Afghan President Ashraf Ghani, in an address to the nation Monday, also called on the insurgent group to “start a serious dialogue with the Afghan government.”

Ghani has made multiple offers to the Taliban to negotiate “anytime anywhere” without any preconditions, but Taliban have rejected his proposals.

Talks between the Taliban and American diplomats started last summer in Doha. In September, Khalilzad was appointed by President Donald Trump to help negotiate an end to the 17-year-long conflict. Since then, he has held several rounds with the Taliban.

In the last round of talks between the two sides in Abu Dhabi in December, the Kabul administration had sent a team led by National Security Adviser Hamdullah Mohib, in hopes that it would meet the Taliban directly.

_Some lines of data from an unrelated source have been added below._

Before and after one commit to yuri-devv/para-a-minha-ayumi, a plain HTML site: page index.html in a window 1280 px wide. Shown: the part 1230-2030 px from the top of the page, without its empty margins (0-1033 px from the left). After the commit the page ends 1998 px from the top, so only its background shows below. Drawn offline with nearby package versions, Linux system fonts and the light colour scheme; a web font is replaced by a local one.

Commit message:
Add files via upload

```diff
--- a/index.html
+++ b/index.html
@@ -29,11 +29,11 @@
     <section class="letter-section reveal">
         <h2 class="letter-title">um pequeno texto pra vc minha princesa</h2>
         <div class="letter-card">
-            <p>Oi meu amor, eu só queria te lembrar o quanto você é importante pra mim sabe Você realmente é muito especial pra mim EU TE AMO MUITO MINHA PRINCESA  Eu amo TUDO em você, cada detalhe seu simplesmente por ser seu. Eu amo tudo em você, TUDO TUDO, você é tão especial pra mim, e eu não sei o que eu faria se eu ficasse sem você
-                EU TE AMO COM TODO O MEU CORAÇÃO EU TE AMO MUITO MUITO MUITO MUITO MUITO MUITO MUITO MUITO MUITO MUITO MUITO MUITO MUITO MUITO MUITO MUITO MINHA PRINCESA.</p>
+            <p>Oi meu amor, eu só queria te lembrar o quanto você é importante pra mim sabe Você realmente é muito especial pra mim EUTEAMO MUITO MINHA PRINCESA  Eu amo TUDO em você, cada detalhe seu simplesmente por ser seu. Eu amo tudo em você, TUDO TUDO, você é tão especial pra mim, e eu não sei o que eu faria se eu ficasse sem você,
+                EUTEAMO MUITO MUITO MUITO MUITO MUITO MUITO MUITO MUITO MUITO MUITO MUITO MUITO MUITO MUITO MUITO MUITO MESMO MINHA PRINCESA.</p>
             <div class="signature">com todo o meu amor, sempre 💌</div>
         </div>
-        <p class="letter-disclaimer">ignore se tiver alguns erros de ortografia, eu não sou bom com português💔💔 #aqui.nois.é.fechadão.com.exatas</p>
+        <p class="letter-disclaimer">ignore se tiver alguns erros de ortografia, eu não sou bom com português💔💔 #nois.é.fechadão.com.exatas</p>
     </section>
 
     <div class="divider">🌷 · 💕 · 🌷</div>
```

But the Taliban team refused to talk to their fellow Afghans, despite meeting with the Americans.

If Taliban continue to refuse meeting the Afghan government, it could potentially unravel the progress made so far.

“The key for finding the solutions for Afghan problems is at the hands of Afghans now,”Khalilzad said.